Everbright Securities hit by another trading blunder in Shanghai
As regulator probes glitch that sparked Friday buying frenzy in Shanghai, trader mistakenly sells 10m yuan worth of bonds too cheaply
China Everbright Securities, already in hot water over an erroneous trade that caused the key mainland stock index to jump nearly 6 per cent on Friday, reported another glitch in bond trading yesterday.
A trader mistakenly sold 10 million yuan worth of government bonds at a price much lower than the market average, resulting in a loss of around 120,000 yuan (HK$150,000).
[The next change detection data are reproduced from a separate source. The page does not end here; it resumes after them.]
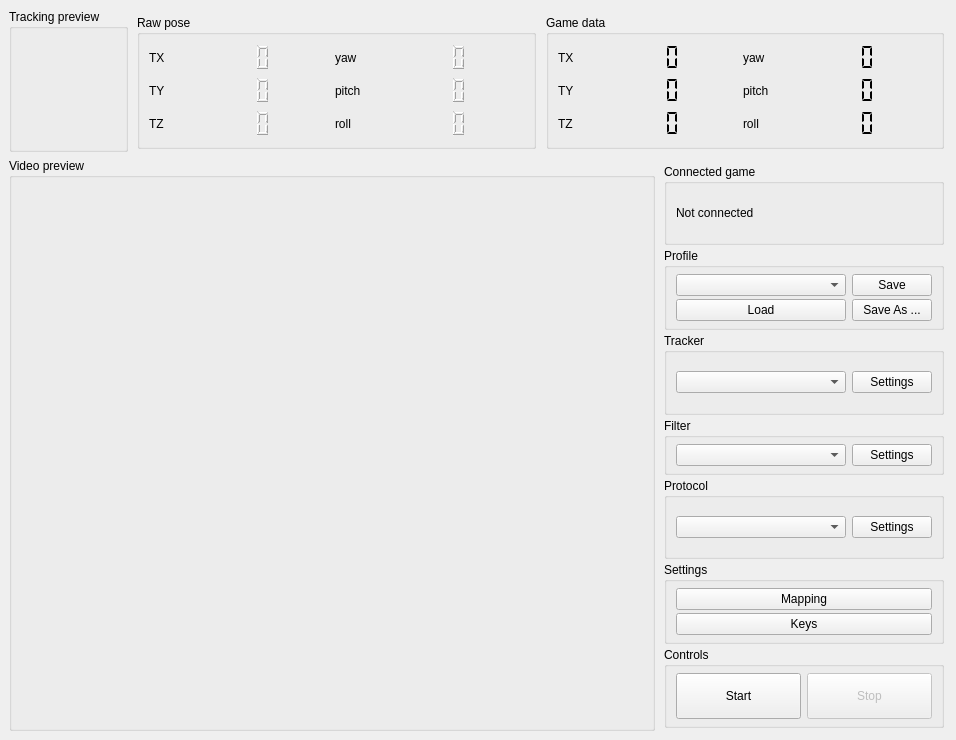
Before: the Qt Designer form facetracknoir/facetracknoir.ui in opentrack/opentrack, drawn with Qt 5.
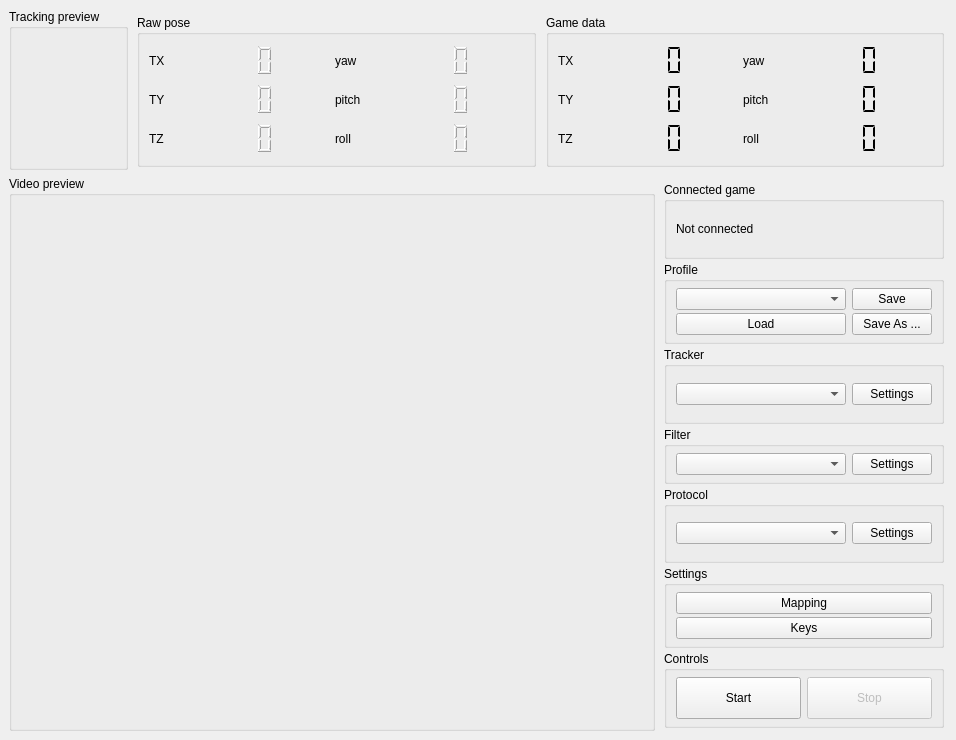
After: the same form once the commit is applied. Icons and pictures are not drawn. Custom widgets are drawn as their Qt base class.

Commit message: octopii width, srs business so you don't hafta

Patch:
```diff
--- a/facetracknoir/facetracknoir.ui
+++ b/facetracknoir/facetracknoir.ui
@@ -40,26 +40,11 @@
        <string>Tracking preview</string>
       </property>
       <layout class="QGridLayout" name="gridLayout_2">
-       <property name="leftMargin">
-        <number>0</number>
-       </property>
-       <property name="topMargin">
-        <number>0</number>
-       </property>
-       <property name="rightMargin">
-        <number>0</number>
-       </property>
-       <property name="bottomMargin">
-        <number>0</number>
-       </property>
-       <property name="spacing">
-        <number>0</number>
-       </property>
        <item row="0" column="0">
         <widget class="GLWidget" name="pose_display" native="true">
          <property name="minimumSize">
           <size>
-           <width>0</width>
+           <width>90</width>
            <height>120</height>
           </size>
          </property>
```
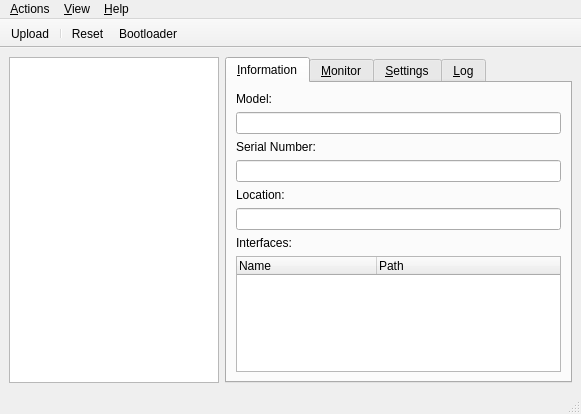
Qt form tyqt/main_window.ui (Koromix/tytools) before a commit.
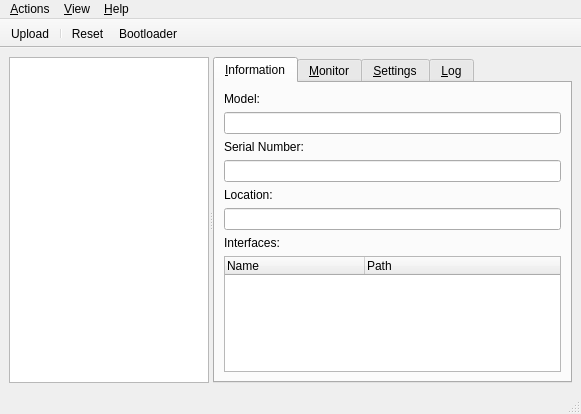
The same form after that commit. Icons and pictures are not drawn.

Commit message: Make the board list resizable with a QSplitter

```diff
--- a/tyqt/main_window.ui
+++ b/tyqt/main_window.ui
@@ -20,25 +20,23 @@
   <widget class="QWidget" name="centralwidget">
    <layout class="QHBoxLayout" name="horizontalLayout">
     <item>
+     <widget class="QSplitter" name="splitter">
+      <property name="orientation">
+       <enum>Qt::Horizontal</enum>
+      </property>
      <widget class="QListView" name="boardList">
       <property name="sizePolicy">
-       <sizepolicy hsizetype="Fixed" vsizetype="Expanding">
-        <horstretch>0</horstretch>
+        <sizepolicy hsizetype="Preferred" vsizetype="Expanding">
+         <horstretch>1</horstretch>
         <verstretch>0</verstretch>
        </sizepolicy>
       </property>
       <property name="minimumSize">
        <size>
-        <width>210</width>
+         <width>200</width>
         <height>0</height>
        </size>
       </property>
-      <property name="maximumSize">
-       <size>
-        <width>210</width>
-        <height>16777215</height>
-       </size>
-      </property>
       <property name="horizontalScrollBarPolicy">
        <enum>Qt::ScrollBarAlwaysOff</enum>
       </property>
@@ -49,12 +47,16 @@
        <bool>true</bool>
       </property>
      </widget>
-    </item>
-    <item>
      <widget class="QTabWidget" name="tabWidget">
       <property name="enabled">
        <bool>true</bool>
       </property>
+       <property name="sizePolicy">
+        <sizepolicy hsizetype="Expanding" vsizetype="Expanding">
+         <horstretch>2</horstretch>
+         <verstretch>0</verstretch>
+        </sizepolicy>
+       </property>
       <property name="currentIndex">
        <number>0</number>
       </property>
@@ -330,6 +332,7 @@
          </widget>
         </item>
        </layout>
+       </widget>
       </widget>
      </widget>
     </item>
```
Lines whose indentation alone changed are shown as unchanged.
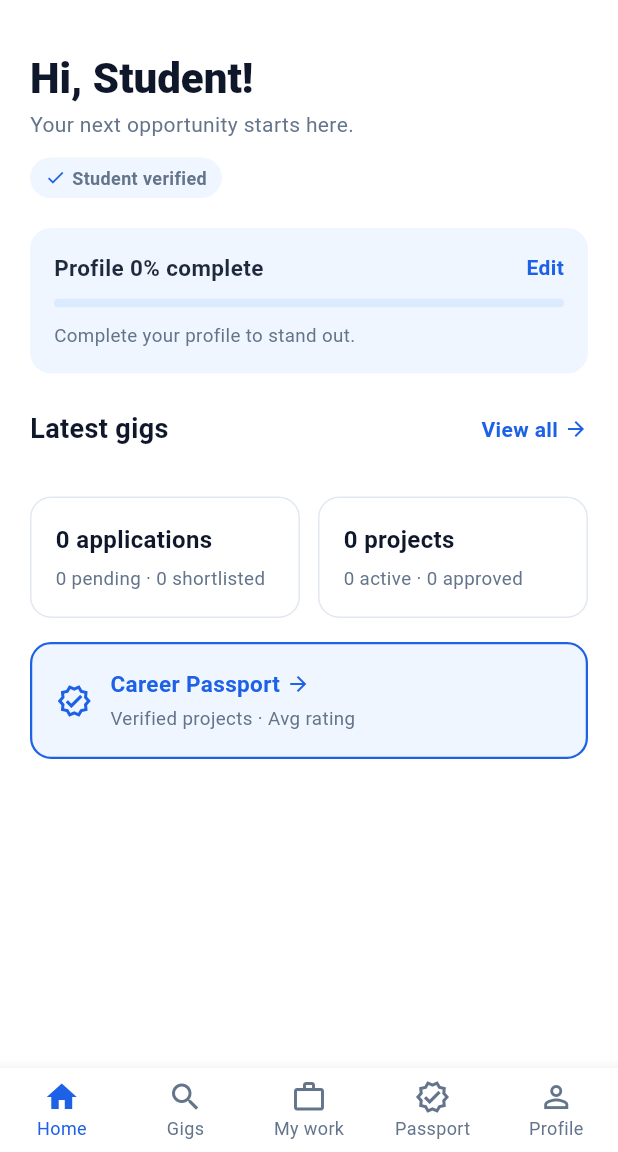
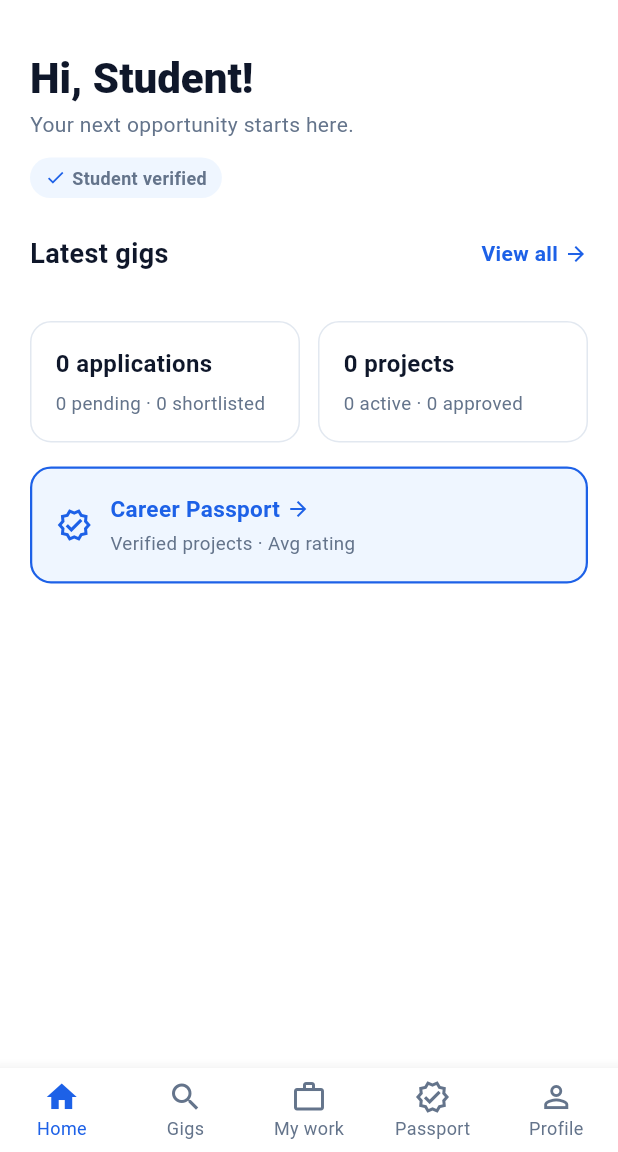
Before and after one commit to arpitsthaa/workbee-app, a Flutter app: the StudentDashboardScreen screen opened directly, on a phone screen of 412 x 824 dp, the part 84-1236 px from its top. Run offline on Flutter 3.47's test engine with Material 3 defaults, Android fonts, the phone set to English and light mode, and no system bars; our stand-ins replace shared_preferences; accounts and stored records are empty; network calls fail.

Commit message:
Deleted Profile Completion Status

```diff
--- a/workbee_frontend/lib/views/student_dashboard_screen.dart
+++ b/workbee_frontend/lib/views/student_dashboard_screen.dart
@@ -236,11 +236,9 @@ class _StudentDashboardScreenState extends State<StudentDashboardScreen> {
     const primaryBlue = Color(0xFF1D61E7);
     const softBlueBg = Color(0xFFEFF6FF);
     const darkText = Color(0xFF0F172A);
-    const bodyText = Color(0xFF1E293B);
     const mutedText = Color(0xFF64748B);
     const borderColor = Color(0xFFE2E8F0);
 
-    final profileCompletion = _profile?['profile_completion'] ?? 0;
     final isVerified = _profile?['is_verified'] ?? false;
     final recommendedGigs = _recommendedGigs;
     final appsSummary = _appsSummary;
@@ -341,64 +339,6 @@ class _StudentDashboardScreenState extends State<StudentDashboardScreen> {
                                     fontSize: 12,
                                     fontWeight: FontWeight.w600,
                                     color: isVerified ? primaryBlue : mutedText,
-                                  ),
-                                ),
-                              ],
-                            ),
-                          ),
-                    const SizedBox(height: 20),
-                    _profileLoading
-                        ? ProfileCompletionSkeleton()
-                        : Container(
-                            width: double.infinity,
-                            padding: const EdgeInsets.all(16),
-                            decoration: BoxDecoration(
-                              color: softBlueBg,
-                              borderRadius: BorderRadius.circular(14),
-                            ),
-                            child: Column(
-                              crossAxisAlignment: CrossAxisAlignment.start,
-                              children: [
-                                Row(
-                                  mainAxisAlignment: MainAxisAlignment.spaceBetween,
-                                  children: [
-                                    Text(
-                                      'Profile $profileCompletion% complete',
-                                      style: const TextStyle(
-                                        fontSize: 15,
-                                        fontWeight: FontWeight.w700,
-                                        color: bodyText,
-                                      ),
-                                    ),
-                                    GestureDetector(
-                                      onTap: () => _onTabTapped(4),
-                                      child: const Text(
-                                        'Edit',
-                                        style: TextStyle(
-                                          fontSize: 14,
-                                          fontWeight: FontWeight.w600,
-                                          color: primaryBlue,
-                                        ),
-                                      ),
-                                    ),
-                                  ],
-                                ),
-                                const SizedBox(height: 10),
-                                ClipRRect(
-                                  borderRadius: BorderRadius.circular(8),
-                                  child: LinearProgressIndicator(
-                                    value: profileCompletion / 100,
-                                    minHeight: 6,
-                                    backgroundColor: const Color(0xFFDBEAFE),
-                                    valueColor: AlwaysStoppedAnimation<Color>(primaryBlue),
-                                  ),
-                                ),
-                                const SizedBox(height: 10),
-                                const Text(
-                                  'Complete your profile to stand out.',
-                                  style: TextStyle(
-                                    fontSize: 12.5,
-                                    color: mutedText,
                                   ),
                                 ),
                               ],
```
Also changed, not shown: workbee_frontend/lib/views/profile_screen.dart (+0 -47 lines).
The "fat finger" trade on the interbank market added to Everbright's woes. Last week's trading error had already prompted the China Securities Regulatory Commission (CSRC) to start an investigation after millions of furious mainland equity investors had their fingers burned in the mini-rally.
"We will take a series of measures to deal with the problems," Everbright board secretary Mei Jian said yesterday. "They have reminded us of the need to strengthen the management."
On Friday, a "technical glitch" in Everbright Securities' "arbitrage system" led to billions of yuan of buy orders of some shares at hefty prices, sending 16 heavyweight stocks soaring to their 10 per cent daily upper limit.
As a result, the Shanghai Composite Index jumped by 5.6 per cent before retreating in the afternoon and finally ending the day 0.6 per cent lower, leaving investors who had joined the morning rally in the red.
Mei denied speculation that police were now involved and said the latest problem was caused by the IT system of its trading platform. He admitted that a "firewall" should have been activated to halt the irrational surge in buy orders but for some reason it was not.
"It is believed some senior executives will be held responsible for the scandal," said a source close to the CSRC. "The regulator, already under pressure to bolster a weak market, is determined to better police the trading activities of brokerages to allay the concerns of retail investors."
The Shanghai Composite Index was among the world's worst-performing stock indexes between 2010 and 2012.
The CSRC said Friday's incident did not involve "human error" but it was still investigating. More than 7 billion yuan worth of shares were bought by Everbright Securities in Friday's trading error as the Shanghai Stock Exchange refused to cancel the transactions after the error was discovered.
The brokerage is a subsidiary of China Everbright Group, which is also involved in an anti-bribery investigation opened by the US authorities.
The New York Times has reported that US regulators are investigating whether JPMorgan Chase hired the son of Everbright Group chairman Tang Shuang- ning in the hope of winning deals from the state-owned financial conglomerate.